Task to complete:
For the word "AEAEAC", work out how many lines in the records below contain it and state that count alone.

Data:
* * * * * * *

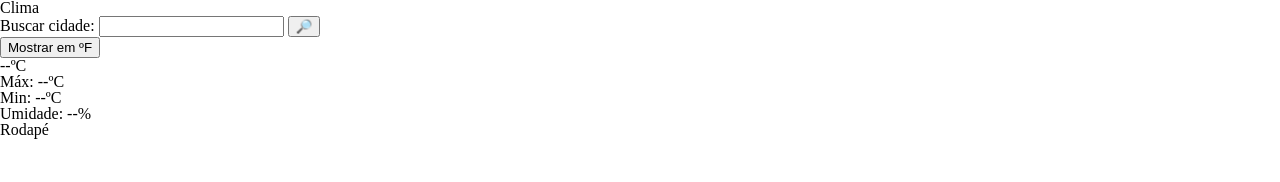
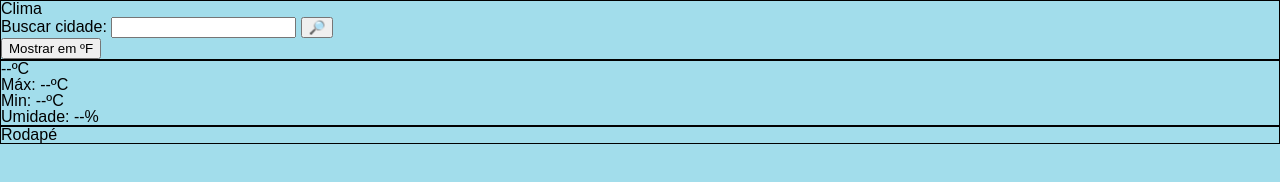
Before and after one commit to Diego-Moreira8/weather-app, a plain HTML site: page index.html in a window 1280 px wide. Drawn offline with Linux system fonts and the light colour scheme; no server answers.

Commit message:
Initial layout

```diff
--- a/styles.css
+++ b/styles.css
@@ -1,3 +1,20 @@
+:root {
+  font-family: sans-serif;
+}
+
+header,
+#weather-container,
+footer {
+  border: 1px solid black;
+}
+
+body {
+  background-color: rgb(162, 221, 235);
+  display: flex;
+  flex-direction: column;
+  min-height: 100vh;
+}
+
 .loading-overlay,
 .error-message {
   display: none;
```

* * * * * * *

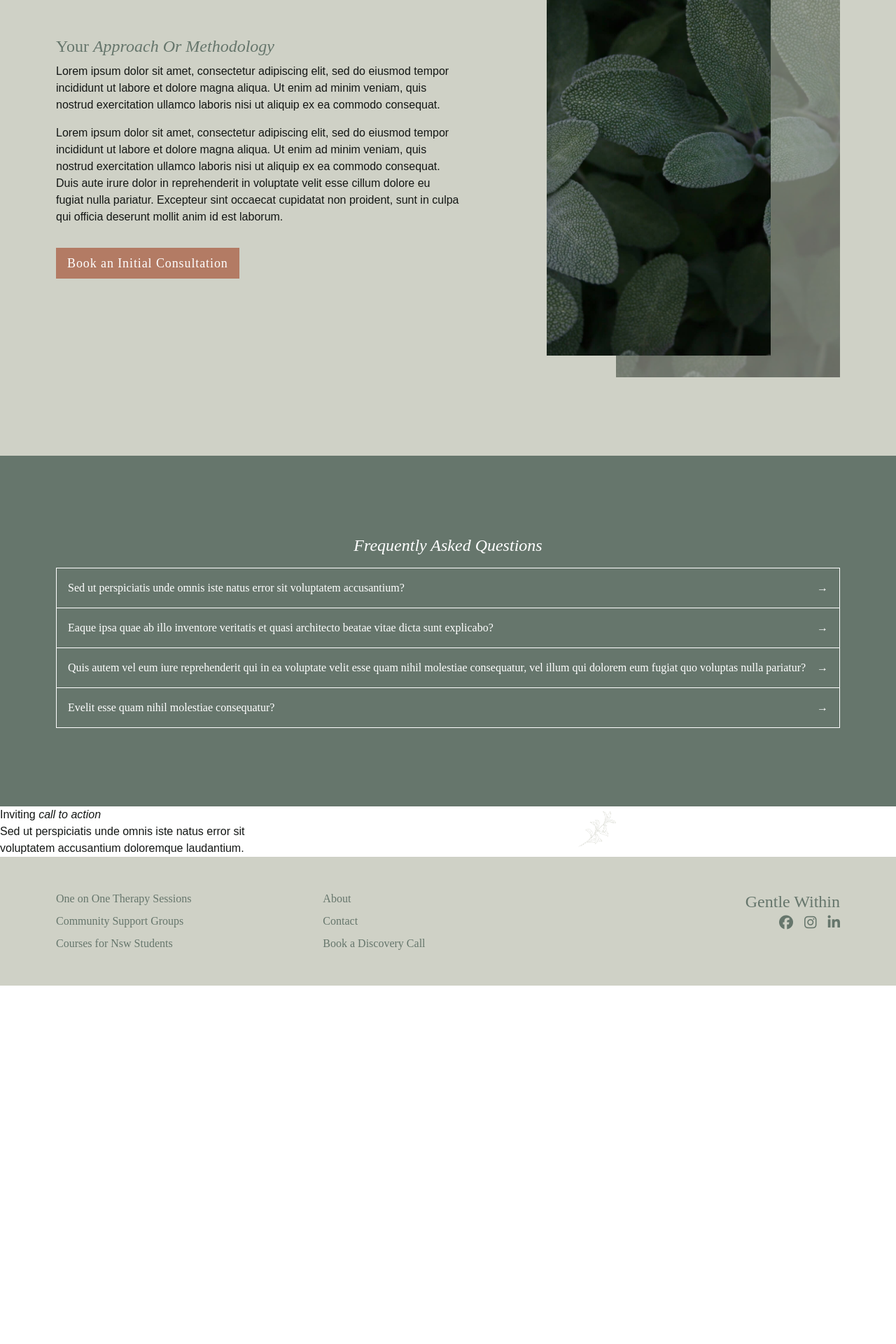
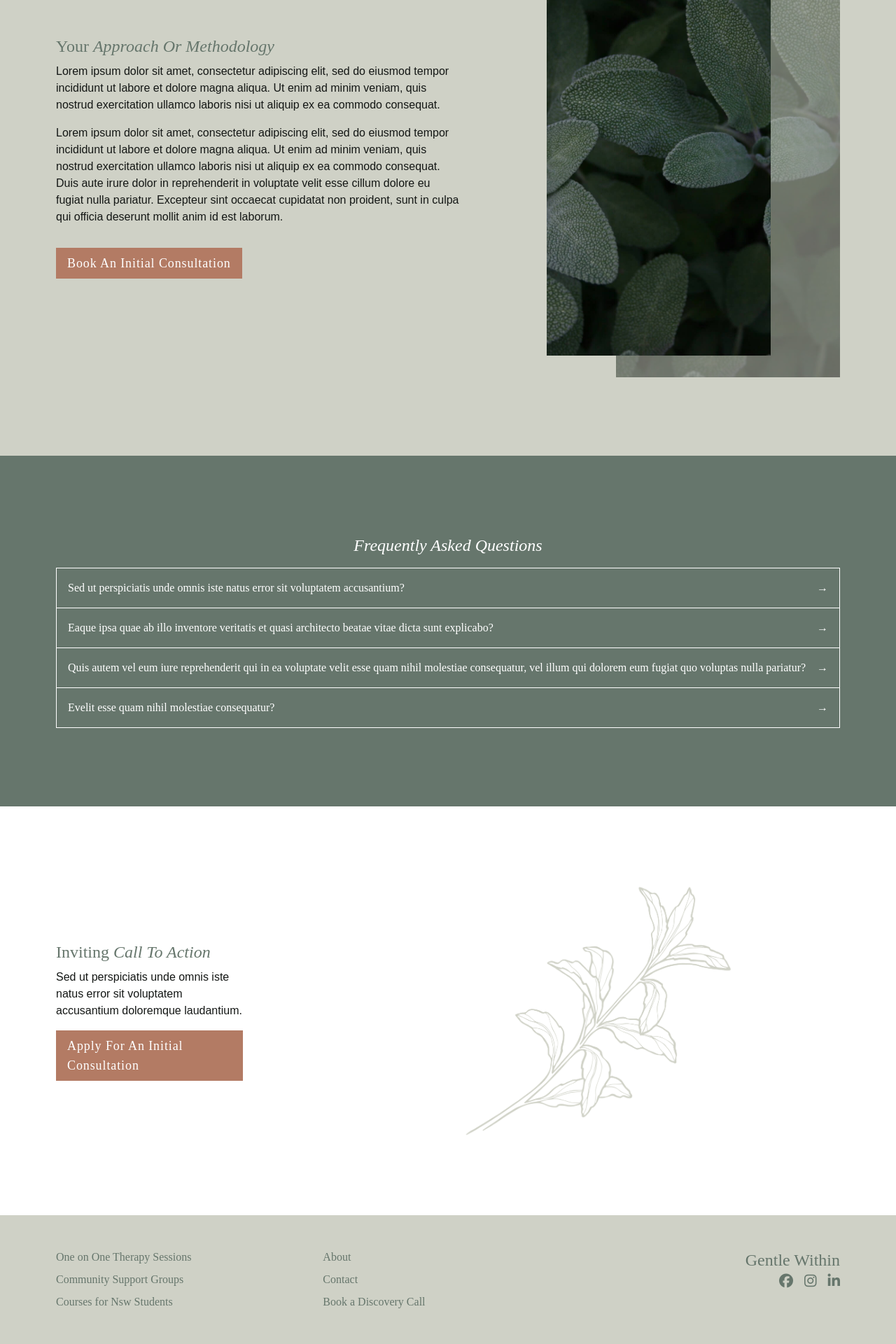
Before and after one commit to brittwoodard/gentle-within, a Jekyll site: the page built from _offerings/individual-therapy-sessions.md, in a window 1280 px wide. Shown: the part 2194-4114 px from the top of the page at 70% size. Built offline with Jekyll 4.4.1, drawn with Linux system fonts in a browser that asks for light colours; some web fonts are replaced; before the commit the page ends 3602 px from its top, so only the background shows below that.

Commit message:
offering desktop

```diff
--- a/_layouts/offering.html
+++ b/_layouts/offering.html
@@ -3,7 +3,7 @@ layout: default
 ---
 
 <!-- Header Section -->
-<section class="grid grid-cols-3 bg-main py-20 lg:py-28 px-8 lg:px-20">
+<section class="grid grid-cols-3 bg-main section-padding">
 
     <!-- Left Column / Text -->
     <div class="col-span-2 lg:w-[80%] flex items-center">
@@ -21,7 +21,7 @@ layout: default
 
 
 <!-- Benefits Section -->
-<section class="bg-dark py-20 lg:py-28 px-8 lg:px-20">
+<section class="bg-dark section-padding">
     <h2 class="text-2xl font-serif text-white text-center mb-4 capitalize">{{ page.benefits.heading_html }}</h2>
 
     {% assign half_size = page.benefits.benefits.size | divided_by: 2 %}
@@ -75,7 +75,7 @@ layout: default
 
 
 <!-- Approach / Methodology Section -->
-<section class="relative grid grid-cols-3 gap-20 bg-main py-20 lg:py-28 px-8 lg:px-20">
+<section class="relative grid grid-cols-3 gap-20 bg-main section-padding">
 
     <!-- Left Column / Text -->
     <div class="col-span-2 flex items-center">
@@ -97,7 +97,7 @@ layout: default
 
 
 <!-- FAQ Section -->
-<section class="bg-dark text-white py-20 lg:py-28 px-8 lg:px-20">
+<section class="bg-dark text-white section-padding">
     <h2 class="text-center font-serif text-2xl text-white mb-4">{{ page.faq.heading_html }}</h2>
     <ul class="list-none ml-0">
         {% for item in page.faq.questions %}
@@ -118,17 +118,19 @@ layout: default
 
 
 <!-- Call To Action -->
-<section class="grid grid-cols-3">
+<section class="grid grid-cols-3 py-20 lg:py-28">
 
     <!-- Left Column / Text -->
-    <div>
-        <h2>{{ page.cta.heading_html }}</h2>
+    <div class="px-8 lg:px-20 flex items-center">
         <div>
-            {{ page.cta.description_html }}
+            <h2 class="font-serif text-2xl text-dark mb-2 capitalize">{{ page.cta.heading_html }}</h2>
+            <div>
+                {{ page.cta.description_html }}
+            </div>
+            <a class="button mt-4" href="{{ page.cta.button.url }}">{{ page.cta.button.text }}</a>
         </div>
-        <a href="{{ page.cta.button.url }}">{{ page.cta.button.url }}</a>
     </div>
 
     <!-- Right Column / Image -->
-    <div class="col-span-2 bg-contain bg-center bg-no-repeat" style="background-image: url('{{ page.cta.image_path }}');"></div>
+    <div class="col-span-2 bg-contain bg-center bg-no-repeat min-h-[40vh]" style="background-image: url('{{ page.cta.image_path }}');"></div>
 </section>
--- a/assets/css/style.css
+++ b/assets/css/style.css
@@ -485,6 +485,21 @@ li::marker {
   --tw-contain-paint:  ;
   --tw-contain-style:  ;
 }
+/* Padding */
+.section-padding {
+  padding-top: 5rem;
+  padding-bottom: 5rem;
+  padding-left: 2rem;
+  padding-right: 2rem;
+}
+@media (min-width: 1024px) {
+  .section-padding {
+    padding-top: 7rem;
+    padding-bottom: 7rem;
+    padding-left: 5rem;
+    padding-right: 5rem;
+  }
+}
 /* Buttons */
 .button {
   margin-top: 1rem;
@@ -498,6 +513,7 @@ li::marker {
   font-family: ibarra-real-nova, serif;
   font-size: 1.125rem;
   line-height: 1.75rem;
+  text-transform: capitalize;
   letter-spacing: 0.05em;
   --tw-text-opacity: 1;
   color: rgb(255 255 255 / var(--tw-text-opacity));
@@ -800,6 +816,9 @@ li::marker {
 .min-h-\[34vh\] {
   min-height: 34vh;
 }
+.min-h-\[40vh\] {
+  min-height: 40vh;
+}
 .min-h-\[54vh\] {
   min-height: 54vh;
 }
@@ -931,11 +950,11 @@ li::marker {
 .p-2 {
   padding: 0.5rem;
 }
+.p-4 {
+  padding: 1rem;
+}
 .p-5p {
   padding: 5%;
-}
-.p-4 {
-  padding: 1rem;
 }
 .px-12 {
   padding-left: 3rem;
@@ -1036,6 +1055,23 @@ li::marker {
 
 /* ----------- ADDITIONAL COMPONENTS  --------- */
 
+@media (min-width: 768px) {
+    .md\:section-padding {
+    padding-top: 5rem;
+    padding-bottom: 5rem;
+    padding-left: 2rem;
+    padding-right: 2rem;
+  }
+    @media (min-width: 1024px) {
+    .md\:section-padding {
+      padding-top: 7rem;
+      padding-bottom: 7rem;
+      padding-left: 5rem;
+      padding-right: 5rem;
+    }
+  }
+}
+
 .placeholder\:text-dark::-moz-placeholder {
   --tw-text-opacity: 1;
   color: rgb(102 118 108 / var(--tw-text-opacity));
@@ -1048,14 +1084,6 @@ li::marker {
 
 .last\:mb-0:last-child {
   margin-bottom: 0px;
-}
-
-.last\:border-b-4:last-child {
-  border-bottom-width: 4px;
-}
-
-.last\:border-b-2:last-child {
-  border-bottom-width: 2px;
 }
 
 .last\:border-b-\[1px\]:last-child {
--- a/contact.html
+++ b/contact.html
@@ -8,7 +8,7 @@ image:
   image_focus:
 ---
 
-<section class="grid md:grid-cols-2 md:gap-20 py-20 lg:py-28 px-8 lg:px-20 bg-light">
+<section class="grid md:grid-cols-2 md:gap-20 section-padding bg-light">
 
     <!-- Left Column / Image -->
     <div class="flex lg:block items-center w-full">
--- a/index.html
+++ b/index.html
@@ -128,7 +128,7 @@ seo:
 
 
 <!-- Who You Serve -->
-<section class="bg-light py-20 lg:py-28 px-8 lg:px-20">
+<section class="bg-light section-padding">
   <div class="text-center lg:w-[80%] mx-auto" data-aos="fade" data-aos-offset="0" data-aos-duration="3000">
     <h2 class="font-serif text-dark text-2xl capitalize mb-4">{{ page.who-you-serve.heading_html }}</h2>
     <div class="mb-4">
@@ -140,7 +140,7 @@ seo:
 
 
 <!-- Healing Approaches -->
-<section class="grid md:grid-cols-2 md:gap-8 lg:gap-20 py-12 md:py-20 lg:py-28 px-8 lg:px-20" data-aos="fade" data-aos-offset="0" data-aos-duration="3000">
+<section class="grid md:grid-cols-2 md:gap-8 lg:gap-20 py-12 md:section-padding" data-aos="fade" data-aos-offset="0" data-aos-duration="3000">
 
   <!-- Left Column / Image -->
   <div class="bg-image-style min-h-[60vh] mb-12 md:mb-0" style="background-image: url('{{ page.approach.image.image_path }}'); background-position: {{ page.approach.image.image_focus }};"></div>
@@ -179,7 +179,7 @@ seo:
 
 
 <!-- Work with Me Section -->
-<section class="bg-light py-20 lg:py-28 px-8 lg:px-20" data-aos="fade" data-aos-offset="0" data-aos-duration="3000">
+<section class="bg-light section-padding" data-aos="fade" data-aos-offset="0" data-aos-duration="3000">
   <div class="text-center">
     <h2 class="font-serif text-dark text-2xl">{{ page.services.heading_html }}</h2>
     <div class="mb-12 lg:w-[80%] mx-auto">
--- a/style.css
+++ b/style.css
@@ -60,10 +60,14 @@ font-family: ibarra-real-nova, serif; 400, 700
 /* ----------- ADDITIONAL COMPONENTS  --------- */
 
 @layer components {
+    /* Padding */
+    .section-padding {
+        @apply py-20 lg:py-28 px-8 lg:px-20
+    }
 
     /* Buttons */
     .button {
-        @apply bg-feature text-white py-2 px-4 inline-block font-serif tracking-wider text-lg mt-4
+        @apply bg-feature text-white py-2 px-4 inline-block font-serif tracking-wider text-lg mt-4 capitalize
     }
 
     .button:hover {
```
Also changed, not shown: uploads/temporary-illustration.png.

* * * * * * *

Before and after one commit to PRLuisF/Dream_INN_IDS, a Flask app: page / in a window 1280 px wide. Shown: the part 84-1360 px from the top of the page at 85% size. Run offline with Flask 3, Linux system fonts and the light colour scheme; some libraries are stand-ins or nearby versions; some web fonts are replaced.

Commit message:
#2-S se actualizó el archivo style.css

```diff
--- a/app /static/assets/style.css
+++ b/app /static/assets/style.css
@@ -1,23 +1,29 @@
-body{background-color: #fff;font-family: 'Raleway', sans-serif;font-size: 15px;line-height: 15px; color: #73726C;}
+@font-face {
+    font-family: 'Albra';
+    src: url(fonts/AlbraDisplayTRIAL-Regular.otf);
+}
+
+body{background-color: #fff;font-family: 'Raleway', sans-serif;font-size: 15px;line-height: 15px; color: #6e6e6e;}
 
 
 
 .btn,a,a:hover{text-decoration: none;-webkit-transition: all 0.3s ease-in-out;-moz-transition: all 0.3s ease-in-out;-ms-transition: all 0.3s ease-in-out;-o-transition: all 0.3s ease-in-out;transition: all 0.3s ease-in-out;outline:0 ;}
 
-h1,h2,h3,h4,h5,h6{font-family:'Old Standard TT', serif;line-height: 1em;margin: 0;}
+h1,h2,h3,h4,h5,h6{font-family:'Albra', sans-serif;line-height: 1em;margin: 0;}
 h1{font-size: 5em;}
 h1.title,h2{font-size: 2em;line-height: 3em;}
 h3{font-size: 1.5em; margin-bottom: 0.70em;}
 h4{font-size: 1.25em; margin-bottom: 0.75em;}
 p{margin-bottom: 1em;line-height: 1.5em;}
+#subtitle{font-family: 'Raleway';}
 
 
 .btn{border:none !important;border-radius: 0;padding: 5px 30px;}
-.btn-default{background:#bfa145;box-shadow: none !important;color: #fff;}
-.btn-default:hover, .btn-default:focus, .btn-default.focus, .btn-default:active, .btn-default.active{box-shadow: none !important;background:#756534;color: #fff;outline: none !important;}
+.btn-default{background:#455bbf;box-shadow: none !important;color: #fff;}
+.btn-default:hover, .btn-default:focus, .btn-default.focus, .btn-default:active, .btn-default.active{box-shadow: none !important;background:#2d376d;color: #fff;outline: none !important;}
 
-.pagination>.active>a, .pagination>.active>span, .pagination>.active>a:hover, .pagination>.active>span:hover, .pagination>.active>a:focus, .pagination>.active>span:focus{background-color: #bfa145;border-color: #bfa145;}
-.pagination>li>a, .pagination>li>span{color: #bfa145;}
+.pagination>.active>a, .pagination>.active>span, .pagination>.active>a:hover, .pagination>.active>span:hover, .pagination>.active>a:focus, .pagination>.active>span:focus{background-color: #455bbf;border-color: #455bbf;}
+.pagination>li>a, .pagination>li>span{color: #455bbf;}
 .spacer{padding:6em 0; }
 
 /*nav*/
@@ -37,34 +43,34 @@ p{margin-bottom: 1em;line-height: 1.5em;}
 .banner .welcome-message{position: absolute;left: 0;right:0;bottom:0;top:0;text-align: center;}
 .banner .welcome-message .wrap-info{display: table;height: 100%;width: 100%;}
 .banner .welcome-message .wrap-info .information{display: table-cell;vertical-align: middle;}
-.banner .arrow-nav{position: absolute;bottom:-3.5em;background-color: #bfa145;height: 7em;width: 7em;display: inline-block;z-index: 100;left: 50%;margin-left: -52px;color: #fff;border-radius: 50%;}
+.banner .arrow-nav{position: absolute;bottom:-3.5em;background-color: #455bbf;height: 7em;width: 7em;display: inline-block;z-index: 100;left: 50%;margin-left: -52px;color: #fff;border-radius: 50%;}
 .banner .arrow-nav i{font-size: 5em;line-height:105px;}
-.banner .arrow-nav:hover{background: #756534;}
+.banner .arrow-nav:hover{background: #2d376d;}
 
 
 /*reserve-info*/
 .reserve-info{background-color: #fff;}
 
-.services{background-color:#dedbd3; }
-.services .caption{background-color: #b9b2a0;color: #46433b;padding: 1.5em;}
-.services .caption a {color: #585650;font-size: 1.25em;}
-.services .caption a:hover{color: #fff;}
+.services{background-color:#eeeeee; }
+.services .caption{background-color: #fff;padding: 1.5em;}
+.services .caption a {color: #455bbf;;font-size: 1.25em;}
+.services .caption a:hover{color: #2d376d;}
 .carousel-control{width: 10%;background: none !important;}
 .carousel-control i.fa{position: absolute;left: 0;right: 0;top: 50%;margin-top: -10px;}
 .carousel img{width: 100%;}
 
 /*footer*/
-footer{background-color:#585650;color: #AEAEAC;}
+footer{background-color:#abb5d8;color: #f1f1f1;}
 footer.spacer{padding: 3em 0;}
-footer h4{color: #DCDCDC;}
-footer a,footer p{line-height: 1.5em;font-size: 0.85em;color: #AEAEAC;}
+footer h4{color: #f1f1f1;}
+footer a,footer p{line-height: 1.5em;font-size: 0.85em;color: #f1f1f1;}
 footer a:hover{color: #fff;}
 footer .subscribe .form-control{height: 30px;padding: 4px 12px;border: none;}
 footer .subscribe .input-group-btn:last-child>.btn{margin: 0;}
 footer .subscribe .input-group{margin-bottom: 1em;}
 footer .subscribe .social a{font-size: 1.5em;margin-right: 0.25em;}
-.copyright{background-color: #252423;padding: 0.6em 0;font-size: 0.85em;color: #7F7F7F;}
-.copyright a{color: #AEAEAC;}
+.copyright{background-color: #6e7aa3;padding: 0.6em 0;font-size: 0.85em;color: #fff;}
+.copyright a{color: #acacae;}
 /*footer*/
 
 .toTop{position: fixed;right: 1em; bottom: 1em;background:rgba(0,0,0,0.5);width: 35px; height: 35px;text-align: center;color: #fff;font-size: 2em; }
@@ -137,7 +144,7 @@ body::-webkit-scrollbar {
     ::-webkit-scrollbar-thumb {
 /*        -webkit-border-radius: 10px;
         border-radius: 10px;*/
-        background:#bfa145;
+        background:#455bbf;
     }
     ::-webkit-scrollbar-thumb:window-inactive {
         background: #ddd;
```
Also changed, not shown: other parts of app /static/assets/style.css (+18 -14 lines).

* * * * * * *

Response to the task:
3